Started by Unknown September 23, 2005
>From scratching around on the internet and reading Hamming's Digital
Filters book it appears that the z transform is used pretty much only with z = exp(iw), which means it works like a discrete Fourier transform. I was wondering whether the z transform is ever used with z = exp(iw+y). This seems to be remarkably useful - I wonder if it is impractical to compute for a given signal, therefore not used in practice.
spasmous@yahoo.com wrote:

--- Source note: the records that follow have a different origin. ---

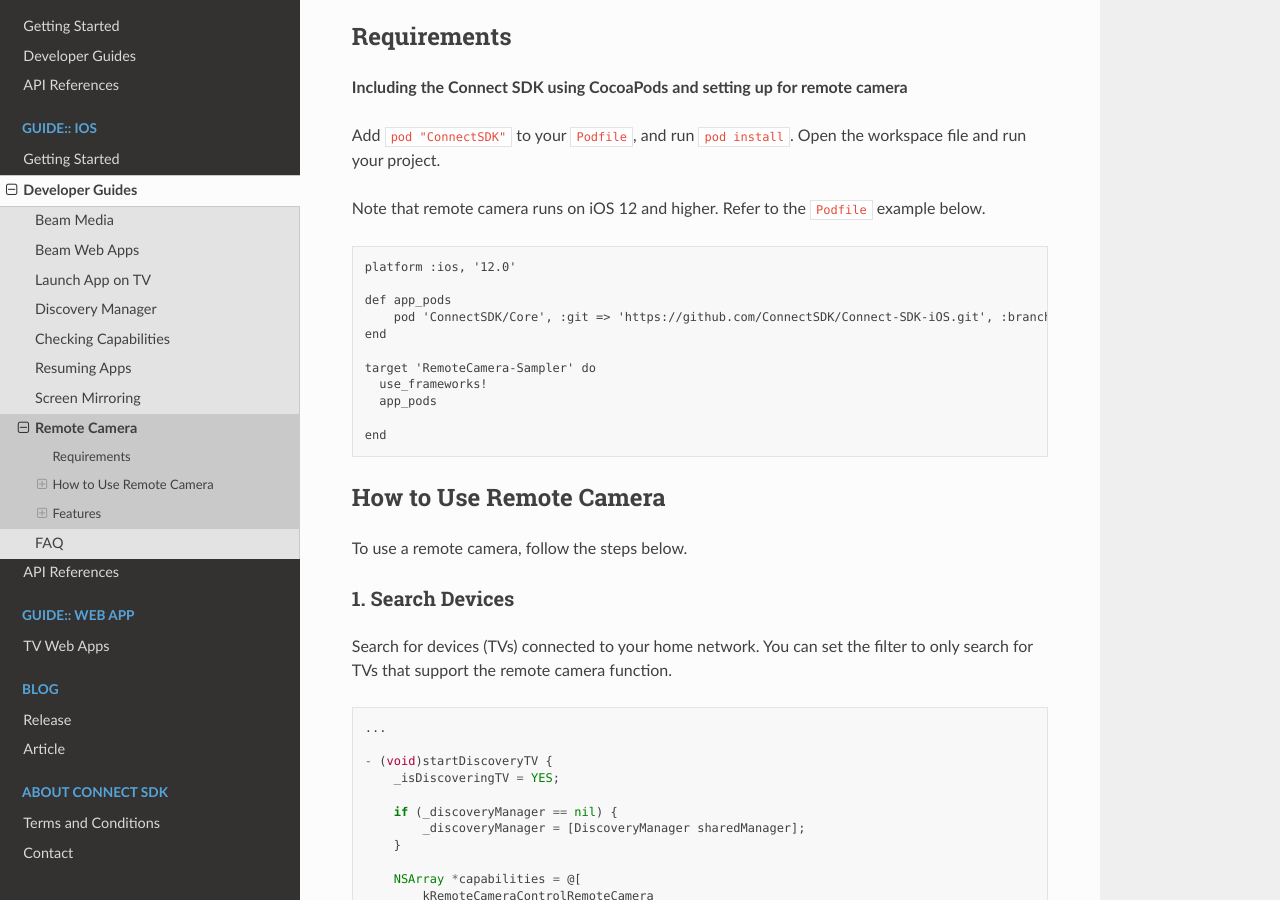
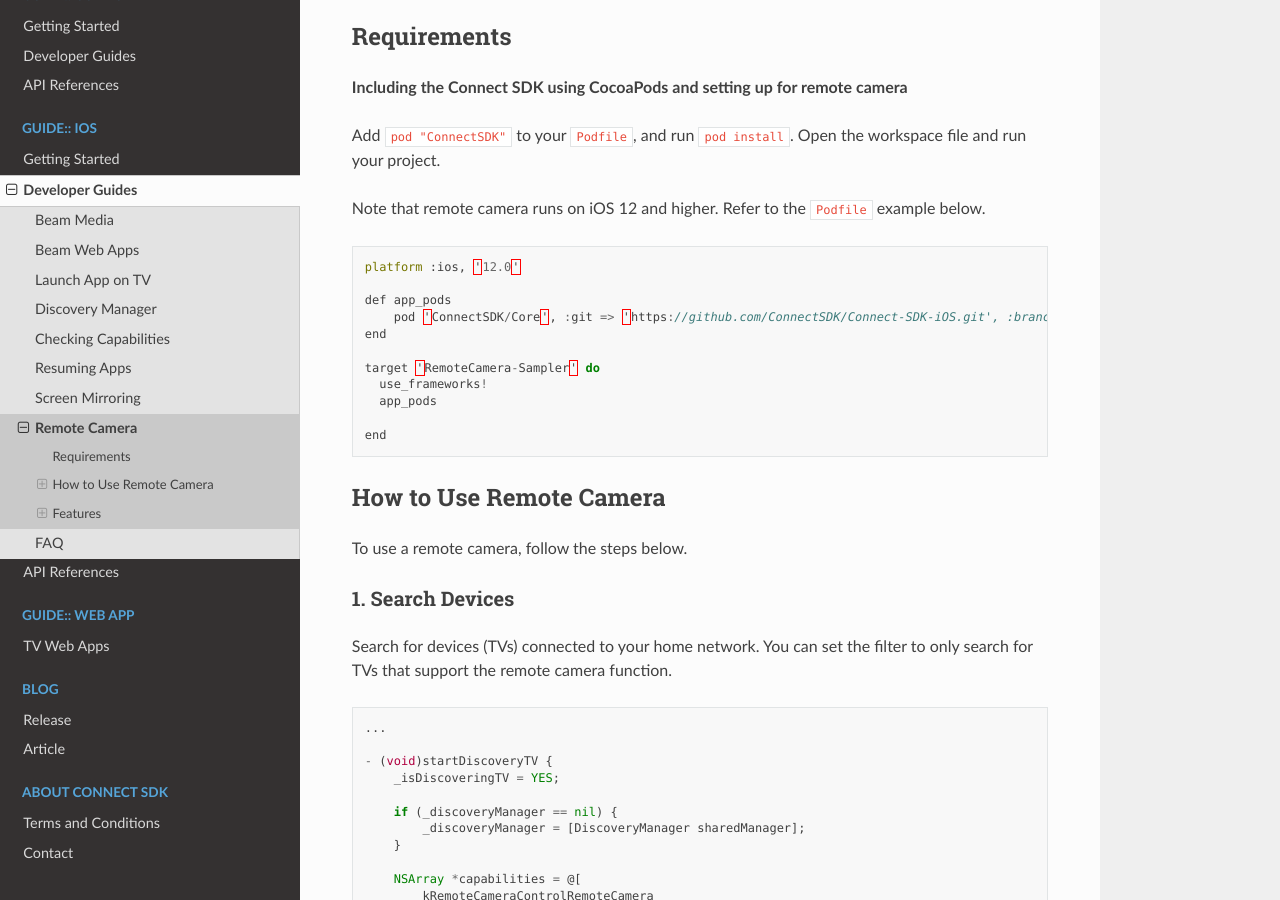
Before and after one commit to ConnectSDK/connectsdk.com, a Sphinx documentation site: the page built from docs/guide-ios/ios-remote-camera.rst, in a window 1280 px wide and 900 px high, scrolled down 337 px. Built offline with Sphinx 7.4.7 and the Read the Docs theme 2.0.0, drawn with Linux system fonts in a browser that asks for light colours; pages that are not in the unit, such as notebooks, are missing from menus.

Commit message:
Modified iOS developer guide for LG Cast

```diff
--- a/docs/guide-ios/ios-remote-camera.rst
+++ b/docs/guide-ios/ios-remote-camera.rst
@@ -17,7 +17,7 @@ Add ``pod "ConnectSDK"`` to your ``Podfile``, and run ``pod install``. Open the
 
 Note that remote camera runs on iOS 12 and higher. Refer to the ``Podfile`` example below.
 
-.. code-block::
+.. code-block:: obj-c
 
     platform :ios, '12.0'
 
--- a/docs/guide-ios/ios-screen-mirroring.rst
+++ b/docs/guide-ios/ios-screen-mirroring.rst
@@ -20,7 +20,7 @@ Add ``pod "ConnectSDK"`` to your ``Podfile``, and run ``pod install``. Open the
 Note that screen mirroring runs on iOS 12 and higher. In case of Broadcast Upload Extension for
 Screen Mirroring, set the APPLICATION_EXTENSION_API_ONLY value to NO. Refer to the ``Podfile`` example below.
 
-.. code-block::
+.. code-block:: obj-c
 
     platform :ios, '12.0'
 
```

>>From scratching around on the internet and reading Hamming's Digital > Filters book it appears that the z transform is used pretty much only > with z = exp(iw), which means it works like a discrete Fourier > transform. > > I was wondering whether the z transform is ever used with z = > exp(iw+y). This seems to be remarkably useful - I wonder if it is > impractical to compute for a given signal, therefore not used in > practice. >
In control systems the z transform is used as z = exp(sT), with T = sampling rate & s being the frequency variable in the Laplace transform. It has some conversion issues that the mathematicians quibble about, but it works just fine so there must be some way of dancing around them... -- Tim Wescott Wescott Design Services http://www.wescottdesign.com
<spasmous@yahoo.com> wrote in message
news:1127513981.711359.232890@g44g2000cwa.googlegroups.com...
> >From scratching around on the internet and reading Hamming's Digital > Filters book it appears that the z transform is used pretty much only > with z = exp(iw), which means it works like a discrete Fourier > transform. > > I was wondering whether the z transform is ever used with z = > exp(iw+y). This seems to be remarkably useful - I wonder if it is > impractical to compute for a given signal, therefore not used in > practice. >
The exact mapping from s to z is z=exp(sT) where s=sigma+j omega. So this gives a complex z. Any other transforms are approximates ie Bilinear TF,forward or backward difference etc. The reason that z=exp(sT) is not normally used is that to go from s to z would involve a log multi valued function - so we use a transfer function approximation. Everything in z is approximate - only analogue is exact (assuming we start from analogue that is).Maybe if we sampled a different way we could get a different expression from z to s which was rational - until that time we are stuck with the above. Shytot
Shytot wrote:
> <spasmous@yahoo.com> wrote in message > news:1127513981.711359.232890@g44g2000cwa.googlegroups.com... > > >From scratching around on the internet and reading Hamming's Digital > > Filters book it appears that the z transform is used pretty much only > > with z = exp(iw), which means it works like a discrete Fourier > > transform. > > > > I was wondering whether the z transform is ever used with z = > > exp(iw+y). This seems to be remarkably useful - I wonder if it is > > impractical to compute for a given signal, therefore not used in > > practice. > > > The exact mapping from s to z is z=exp(sT) where s=sigma+j omega. So this > gives a complex z. >
Right. Here's the thing: I have a finite length time signal sampled at, say, 256 times-points that is composed of different frequencies which decay (exponentially) at different rates. I can FFT the signal to see the frequency components however due to the decay the peaks are broadened. Both the frequency spectrum and decay rates are interesting parameters. Seems the Z transform offers a way of prising the freq and decay out of the signal. In fact I'm a little confused about the uniqueness of the Z transform. Eg. for the case of a pure sinusoidal variation undergoing exp decay, the FFT will give you a broad spectrum indicating several freqs are present. The Z transform *should* give you a single peak in the complex plane telling you the freq and decay rate. However, it is also valid to represent the signal as a collection of non-decaying frequencies as per the FFT. How could the Z transform distinguish the two cases?